§ Exercise inputs:
=== Begin Enclosure ===
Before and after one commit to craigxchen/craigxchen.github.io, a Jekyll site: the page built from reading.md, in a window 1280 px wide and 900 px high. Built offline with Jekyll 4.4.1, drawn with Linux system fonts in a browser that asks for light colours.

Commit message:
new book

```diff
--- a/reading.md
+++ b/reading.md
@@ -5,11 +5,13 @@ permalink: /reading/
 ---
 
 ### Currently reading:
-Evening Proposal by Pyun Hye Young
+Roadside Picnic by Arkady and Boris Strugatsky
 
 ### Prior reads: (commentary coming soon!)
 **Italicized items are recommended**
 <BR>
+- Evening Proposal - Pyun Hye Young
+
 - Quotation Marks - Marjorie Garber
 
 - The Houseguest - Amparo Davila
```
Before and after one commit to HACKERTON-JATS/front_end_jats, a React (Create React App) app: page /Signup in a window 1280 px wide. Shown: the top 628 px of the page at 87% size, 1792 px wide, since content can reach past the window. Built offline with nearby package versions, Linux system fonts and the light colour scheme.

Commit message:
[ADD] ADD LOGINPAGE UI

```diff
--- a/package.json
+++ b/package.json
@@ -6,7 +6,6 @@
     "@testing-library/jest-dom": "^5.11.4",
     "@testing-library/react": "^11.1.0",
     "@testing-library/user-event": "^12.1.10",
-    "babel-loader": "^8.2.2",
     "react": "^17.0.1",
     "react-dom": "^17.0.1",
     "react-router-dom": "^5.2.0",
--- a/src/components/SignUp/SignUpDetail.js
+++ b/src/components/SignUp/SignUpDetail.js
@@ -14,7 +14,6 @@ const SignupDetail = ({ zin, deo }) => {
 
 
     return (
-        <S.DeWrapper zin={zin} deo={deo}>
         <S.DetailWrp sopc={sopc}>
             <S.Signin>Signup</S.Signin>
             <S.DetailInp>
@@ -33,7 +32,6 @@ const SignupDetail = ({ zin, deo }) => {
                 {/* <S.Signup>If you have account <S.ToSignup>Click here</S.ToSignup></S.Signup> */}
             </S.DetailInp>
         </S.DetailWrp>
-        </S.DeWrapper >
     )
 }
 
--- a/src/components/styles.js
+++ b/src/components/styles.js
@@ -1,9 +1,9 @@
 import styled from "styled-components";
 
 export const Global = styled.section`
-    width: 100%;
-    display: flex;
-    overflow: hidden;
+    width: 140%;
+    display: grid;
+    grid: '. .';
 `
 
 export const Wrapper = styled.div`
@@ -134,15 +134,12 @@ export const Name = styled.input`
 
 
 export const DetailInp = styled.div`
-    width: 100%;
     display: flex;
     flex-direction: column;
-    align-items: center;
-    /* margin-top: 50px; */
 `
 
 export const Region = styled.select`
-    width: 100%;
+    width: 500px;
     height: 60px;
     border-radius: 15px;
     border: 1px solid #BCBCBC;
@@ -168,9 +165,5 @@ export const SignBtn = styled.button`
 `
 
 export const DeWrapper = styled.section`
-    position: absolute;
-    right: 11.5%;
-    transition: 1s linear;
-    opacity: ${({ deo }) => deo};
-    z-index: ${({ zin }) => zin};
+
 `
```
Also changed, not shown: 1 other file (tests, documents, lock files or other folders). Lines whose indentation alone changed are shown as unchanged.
=== End Enclosure ===
§ Task brief: Output the data in full, precisely as it appears above.

§ Expected answer:
Before and after one commit to craigxchen/craigxchen.github.io, a Jekyll site: the page built from reading.md, in a window 1280 px wide and 900 px high. Built offline with Jekyll 4.4.1, drawn with Linux system fonts in a browser that asks for light colours.

Commit message:
new book

```diff
--- a/reading.md
+++ b/reading.md
@@ -5,11 +5,13 @@ permalink: /reading/
 ---
 
 ### Currently reading:
-Evening Proposal by Pyun Hye Young
+Roadside Picnic by Arkady and Boris Strugatsky
 
 ### Prior reads: (commentary coming soon!)
 **Italicized items are recommended**
 <BR>
+- Evening Proposal - Pyun Hye Young
+
 - Quotation Marks - Marjorie Garber
 
 - The Houseguest - Amparo Davila
```
Before and after one commit to HACKERTON-JATS/front_end_jats, a React (Create React App) app: page /Signup in a window 1280 px wide. Shown: the top 628 px of the page at 87% size, 1792 px wide, since content can reach past the window. Built offline with nearby package versions, Linux system fonts and the light colour scheme.

Commit message:
[ADD] ADD LOGINPAGE UI

```diff
--- a/package.json
+++ b/package.json
@@ -6,7 +6,6 @@
     "@testing-library/jest-dom": "^5.11.4",
     "@testing-library/react": "^11.1.0",
     "@testing-library/user-event": "^12.1.10",
-    "babel-loader": "^8.2.2",
     "react": "^17.0.1",
     "react-dom": "^17.0.1",
     "react-router-dom": "^5.2.0",
--- a/src/components/SignUp/SignUpDetail.js
+++ b/src/components/SignUp/SignUpDetail.js
@@ -14,7 +14,6 @@ const SignupDetail = ({ zin, deo }) => {
 
 
     return (
-        <S.DeWrapper zin={zin} deo={deo}>
         <S.DetailWrp sopc={sopc}>
             <S.Signin>Signup</S.Signin>
             <S.DetailInp>
@@ -33,7 +32,6 @@ const SignupDetail = ({ zin, deo }) => {
                 {/* <S.Signup>If you have account <S.ToSignup>Click here</S.ToSignup></S.Signup> */}
             </S.DetailInp>
         </S.DetailWrp>
-        </S.DeWrapper >
     )
 }
 
--- a/src/components/styles.js
+++ b/src/components/styles.js
@@ -1,9 +1,9 @@
 import styled from "styled-components";
 
 export const Global = styled.section`
-    width: 100%;
-    display: flex;
-    overflow: hidden;
+    width: 140%;
+    display: grid;
+    grid: '. .';
 `
 
 export const Wrapper = styled.div`
@@ -134,15 +134,12 @@ export const Name = styled.input`
 
 
 export const DetailInp = styled.div`
-    width: 100%;
     display: flex;
     flex-direction: column;
-    align-items: center;
-    /* margin-top: 50px; */
 `
 
 export const Region = styled.select`
-    width: 100%;
+    width: 500px;
     height: 60px;
     border-radius: 15px;
     border: 1px solid #BCBCBC;
@@ -168,9 +165,5 @@ export const SignBtn = styled.button`
 `
 
 export const DeWrapper = styled.section`
-    position: absolute;
-    right: 11.5%;
-    transition: 1s linear;
-    opacity: ${({ deo }) => deo};
-    z-index: ${({ zin }) => zin};
+
 `
```
Also changed, not shown: 1 other file (tests, documents, lock files or other folders). Lines whose indentation alone changed are shown as unchanged.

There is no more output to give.